At its core, Minecraft is a game. It's designed to be fun, immersive, and challenging. But as we've seen in recent years, it can become a lot more than just a game, thanks in part to its extreme modularity. Especially with the introduction of the Redstone block, we've seen people create everything from calculators to conveyor belts to printers. With Minecraft, the sky really is the limit.
So too is the potential of the game itself, it seems. Despite its modest graphics and extremely blocky nature, Microsoft sees great things coming from Minecraft. While some might just want to chop down a tree in the game engine itself, Microsoft sees artificial intelligence researchers making use of the game to test out their algorithms in a completely safe environment. To make this possible, the company has rolled out "Project Malmo."
In private preview for a couple of months, Project Malmo is Microsoft's solution to let researchers inject their work into Minecraft's server-side client, allowing the front-facing game to interact with their implementation.
Again, the sky's the limit here and because of Minecraft's extreme flexibility, researchers could test things inside of the game such as chat bots - responding and taking action based on what the user requests. A specific example given by Microsoft is crafting: create bots to craft what you need to, but in a smart way. This is artificial "intelligence", after all. In another example, researchers could have their players automatically explore with the goal of finding prime real estate to set up shop.
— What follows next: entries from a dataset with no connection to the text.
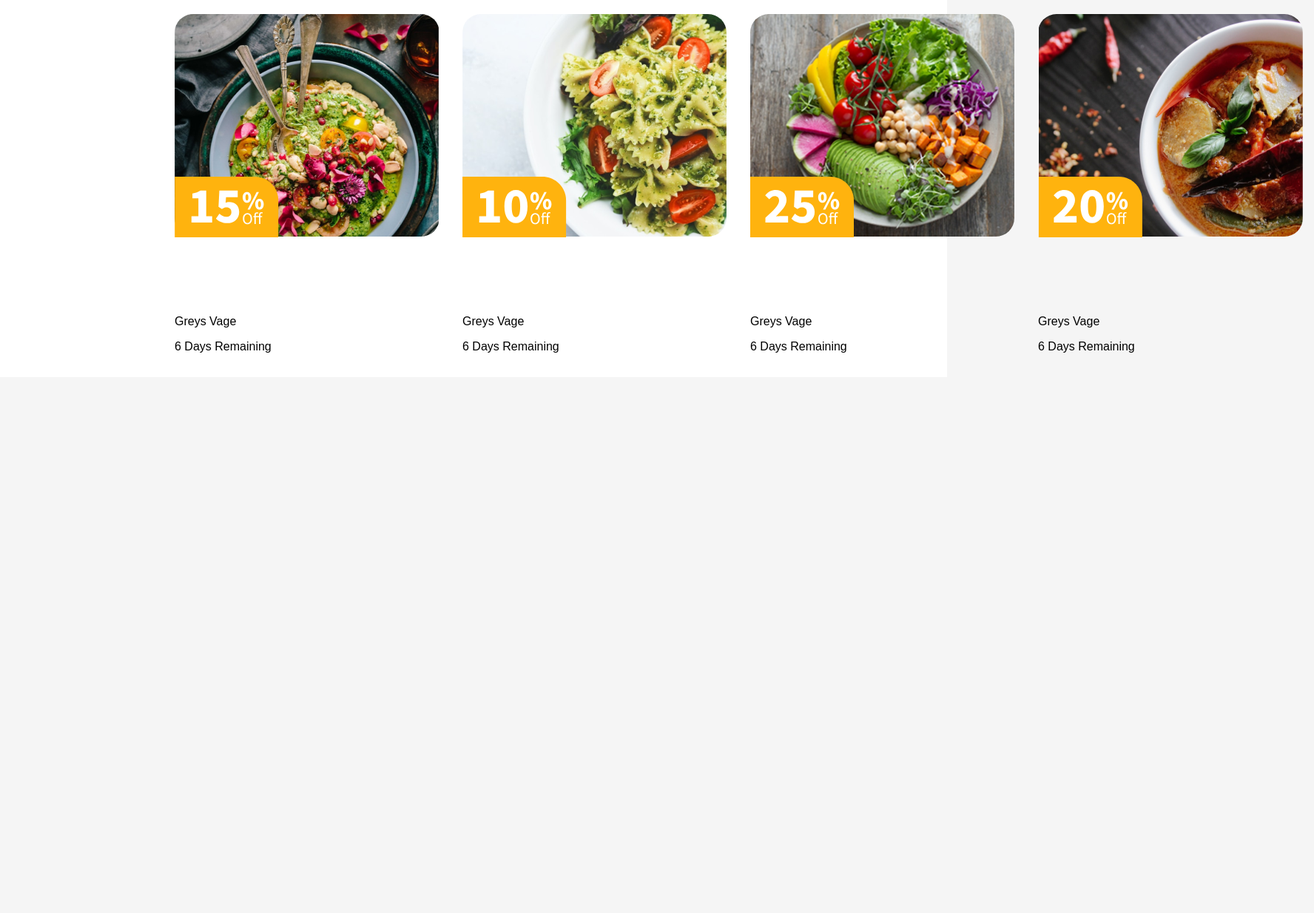
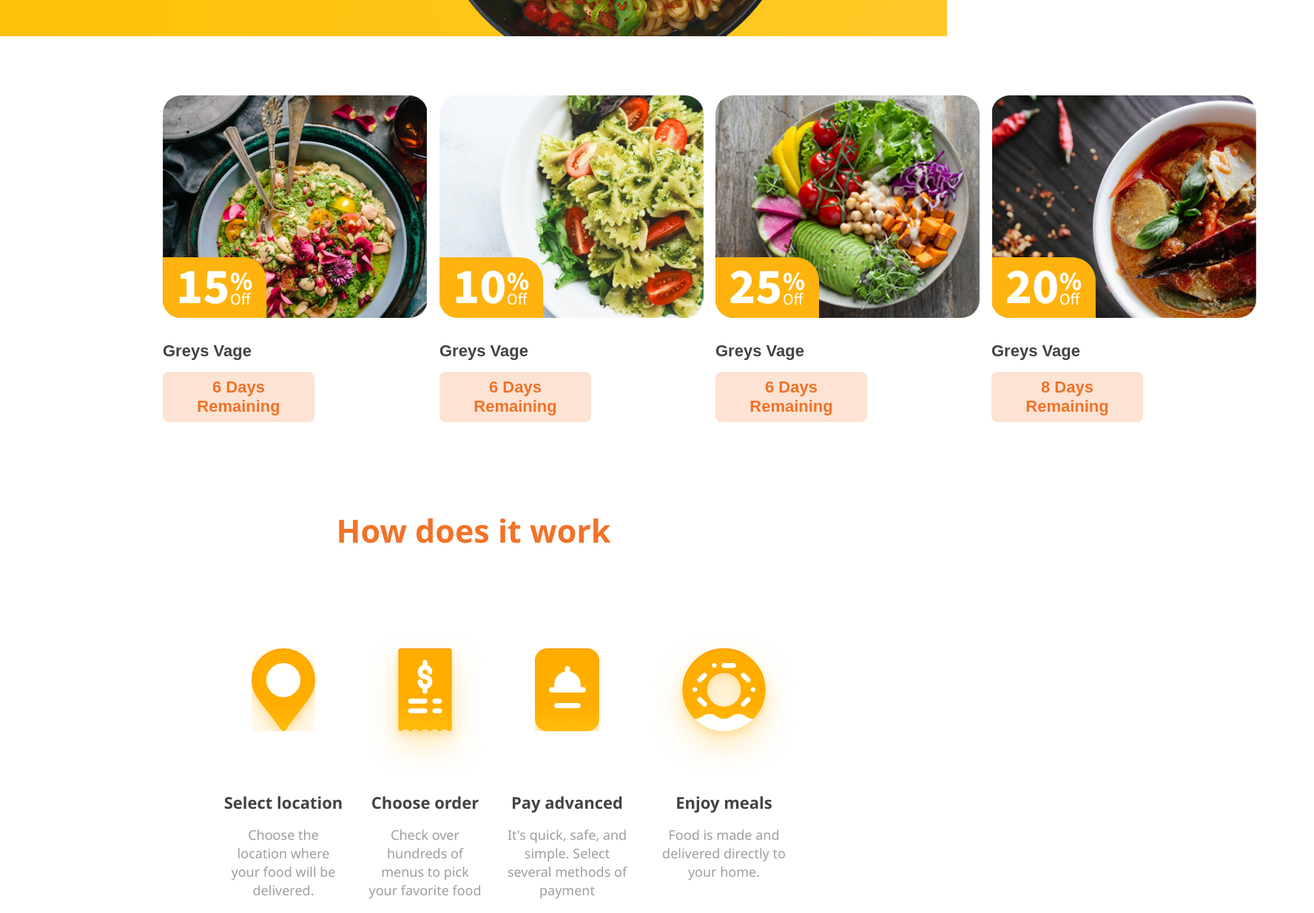
Before and after one commit to mirzayev0719/first-project-2, a plain HTML site: page index.html in a window 1280 px wide. Shown: the part 682-1917 px from the top of the page at 74% size, 1776 px wide, since content can reach past the window. Before the commit the page ends 1192 px from the top, so only its background shows below. Drawn offline with Linux system fonts and the light colour scheme.

Commit message:
new block how

```diff
--- a/css/style.scss
+++ b/css/style.scss
@@ -1,7 +1,11 @@
+@import url('https://fonts.googleapis.com/css2?family=Source+Sans+Pro:wght@400;700&display=swap');
+
+
 body {
+  font-family: 'Source Sans Pro', sans-serif;
   margin: 0;
   font-family: 'Segoe UI', sans-serif;
-  background: #f5f5f5;
+
 }
 
 .navbar {
@@ -16,7 +20,7 @@ body {
 .logo {
   display: flex;
   align-items: center;
-  font-size: 24px;
+  font-size: 32px;
   font-weight: bold;
   gap: 4px;
 
@@ -29,6 +33,7 @@ body {
 }
 
 .delivery {
+  font-size: 18px;
   display: flex;
   align-items: center;
   gap: 6px;
@@ -39,6 +44,7 @@ body {
 }
 
 .right-nav {
+  font-size: 18px;
   display: flex;
   align-items: center;
   gap: 16px;
@@ -47,6 +53,8 @@ body {
     display: flex;
     align-items: center;
     gap: 6px;
+    font-weight: 700;
+
   }
 
   .login {
@@ -57,9 +65,11 @@ body {
     background: #fff;
     border: none;
     border-radius: 6px;
+    cursor: pointer;
+    font-weight: 700;
+    font-size: 18px;
+    color: #FF8A00;
     box-shadow: 0 0 5px #ffc10755;
-    cursor: pointer;
-    font-weight: bold;
   }
 }
 
@@ -76,6 +86,7 @@ body {
   margin: 0px 0px 132px 220px;
   flex: 1;
   max-width: 550px;
+  padding-top: 132px;
 
   h1 {
     font-size: 88px;
@@ -92,6 +103,7 @@ body {
 }
 
 .order-container {
+  min-width: 856px;
   background: #fff;
   padding: 20px;
   border-radius: 12px;
@@ -125,9 +137,16 @@ body {
     }
   }
 
+  .input__text{
+    max-width: 593px;
+    max-height: 49px;
+  }
+
   .order-form {
     display: flex;
     align-items: center;
+    gap: 5px;
+
 
     input {
       flex: 1;
@@ -145,7 +164,7 @@ body {
       display: flex;
       align-items: center;
       gap: 6px;
-      min-height:60px;
+      min-height:50px;
       border: none;
       padding: 0 20px;
       border-radius: 0 10px 10px 0;
@@ -154,7 +173,6 @@ body {
       background: #ff7e42;
       color: #fff;
       margin-left: 10px;
-      border-radius: 5px;
 
 
 
@@ -167,9 +185,10 @@ body {
 }
 
 .hero-image {
+  max-width: 497px;
 position: relative;
-top: 70px;
-right: 220px;
+top: 130px;
+right: 200.51px;
 }
 
 .discount{
@@ -180,22 +199,79 @@ right: 220px;
   background-color: #fff;
 }
 .discount__block{
-  padding: 16px;
+padding: 0px 16px 0px 0px ;
+border: none;
+background-color: #fff;
+}
+.discount__block img{
+  cursor: pointer;
+border-radius: 25px;
 }
 
-.discount__card{
-  width: 357px;
-}
-.discount__block img{
-border-radius: 25px;
-}
 .discount__icon img{
-  border-radius: 0px;
+  border-radius: 0px 0px 0px 24px ;
+  }
+  .discount__card{
+    max-height: 301px;
   }
 
 
 .discount__icon{
 position: relative;
 bottom: 85px;
-left: 0;
+left: -108.2px;
 }
+
+.discount p{
+  display: flex;
+  font-size: 22px;
+  font-weight: 700;
+  margin: 0;
+  line-height: 120%;
+}
+.title{
+  padding: 32px 0px 14px 0px;
+  color: #424242;
+}
+.color{
+  max-width: 173px;
+  border-radius: 8px;
+  padding: 8px 16px 8px 16px;
+  background: #F1722833;
+  color: #F17228;
+}
+
+
+.how{
+display: flex;
+  // background: linear-gradient(to bottom, rgba(255, 206, 103, 0.1), #FDEDCA00); //
+padding: 0px 300px;
+gap: 32px;
+}
+
+.how__header{
+  display: flex;
+  justify-content: center;
+  align-content: center;
+  font-size: 43px;
+  font-weight: 700;
+  line-height: 112%;
+  padding: 80px 0px 71px 0px ;
+  color: #F17228;
+}
+.how__card{
+  gap: 41px;
+  text-align: center; //texti centda ushidi//
+  h2{
+    font-size: 22px;
+    font-weight: 700;
+    line-height: 120%;
+    color: #434343;
+  }
+  p{
+  font-size: 18px;
+  line-height: 140%;
+  color: #9e9e9e;
+  }
+
+}
--- a/index.html
+++ b/index.html
@@ -2,7 +2,7 @@
 <html lang="ru">
 <head>
     <meta charset="UTF-8">
-    <title>#firts project</title>
+    <title>#firts project 2</title>
     <link rel="stylesheet" href="css/style.css">
 </head>
 
@@ -51,7 +51,7 @@
 
         <div class="order-form">
           <img src="img/icon/Icon-bag.svg" alt="">
-          <input type="text" placeholder="Enter Your Address" />
+          <input class="input__text" type="text" placeholder="Enter Your Address" />
           <button class="find-btn">
             <img src="img/icon/Icon-find.svg" alt=""> Find Food
           </button>
@@ -65,7 +65,7 @@
   </main>
 
   <div class="discount">
-    <div class="discount__block">
+    <button class="discount__block">
       <div class="discount__card">
         <img src="img/Image (1).png" alt="">
         <div class="discount__icon">
@@ -74,9 +74,9 @@
       </div>
       <p class="title">Greys Vage</p>
       <p class="color">6 Days Remaining</p>
-    </div>
+    </button>
 
-    <div class="discount__block">
+    <button class="discount__block">
       <div class="discount__card">
         <img src="img/Image (2).png" alt="">
         <div class="discount__icon">
@@ -85,9 +85,9 @@
       </div>
       <p class="title">Greys Vage</p>
       <p class="color">6 Days Remaining</p>
-    </div>
+    </button>
 
-    <div class="discount__block">
+    <button class="discount__block">
       <div class="discount__card">
         <img src="img/Image (3).png" alt="">
         <div class="discount__icon">
@@ -96,9 +96,9 @@
       </div>
       <p class="title">Greys Vage</p>
       <p class="color">6 Days Remaining</p>
-    </div>
+    </buuton>
 
-    <div class="discount__block">
+    <button class="discount__block">
       <div class="discount__card">
         <img src="img/Image (4).png" alt="">
         <div class="discount__icon">
@@ -106,12 +106,56 @@
         </div>
       </div>
       <p class="title">Greys Vage</p>
-      <p class="color">6 Days Remaining</p>
-    </div>
+      <p class="color">8 Days Remaining</p>
+    </button>
   </div>
 
+  <div class="how__header">
+    <p>How does it work</p>
+  </div>
 
+  <div class="how">
+    <div class="how__card">
+      <div class="card__img">
+        <img src="img/icon/Map Marker.svg" alt="">
+      </div>
+      <div class="card__text">
+        <h2>Select location</h2>
+        <p>Choose the location where your food will be delivered.</p>
+      </div>
+    </div>
 
+    <div class="how__card">
+      <div class="card__img">
+        <img src="img/icon/cek.svg" alt="">
+      </div>
+      <div class="card__text">
+        <h2>Choose order</h2>
+        <p>Check over hundreds of menus to pick your favorite food</p>
+      </div>
+    </div>
+
+    <div class="how__card">
+      <div class="card__img">
+        <img src="img/icon/Menu.svg" alt="">
+      </div>
+      <div class="card__text">
+        <h2>Pay advanced</h2>
+        <p>It's quick, safe, and simple. Select several methods of payment</p>
+      </div>
+    </div>
+
+    <div class="how__card">
+      <div class="card__img">
+        <img src="img/icon/Donut.svg" alt="">
+      </div>
+      <div class="card__text">
+        <h2>Enjoy meals</h2>
+        <p>Food is made and delivered directly to your home.</p>
+      </div>
+    </div>
+
+  </div>
  </body>
 
 </html>
```
Also changed, not shown: css/style.css, img/icon/Chek.svg (added), img/icon/Donut.svg (added), img/icon/Map Marker.svg (added), img/icon/Menu.svg (added), img/icon/cek.svg (added).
If Project Malmo sounds like something you'd be interested in, you'd be happy to know that the source code for it is completely free, and is being hosted on GitHub. Just be warned: in case it isn't obvious, you'll need some comprehensive programming knowledge to make use of Project Malmo. For those who can, Minecraft might just be a boon for research, development and test environments.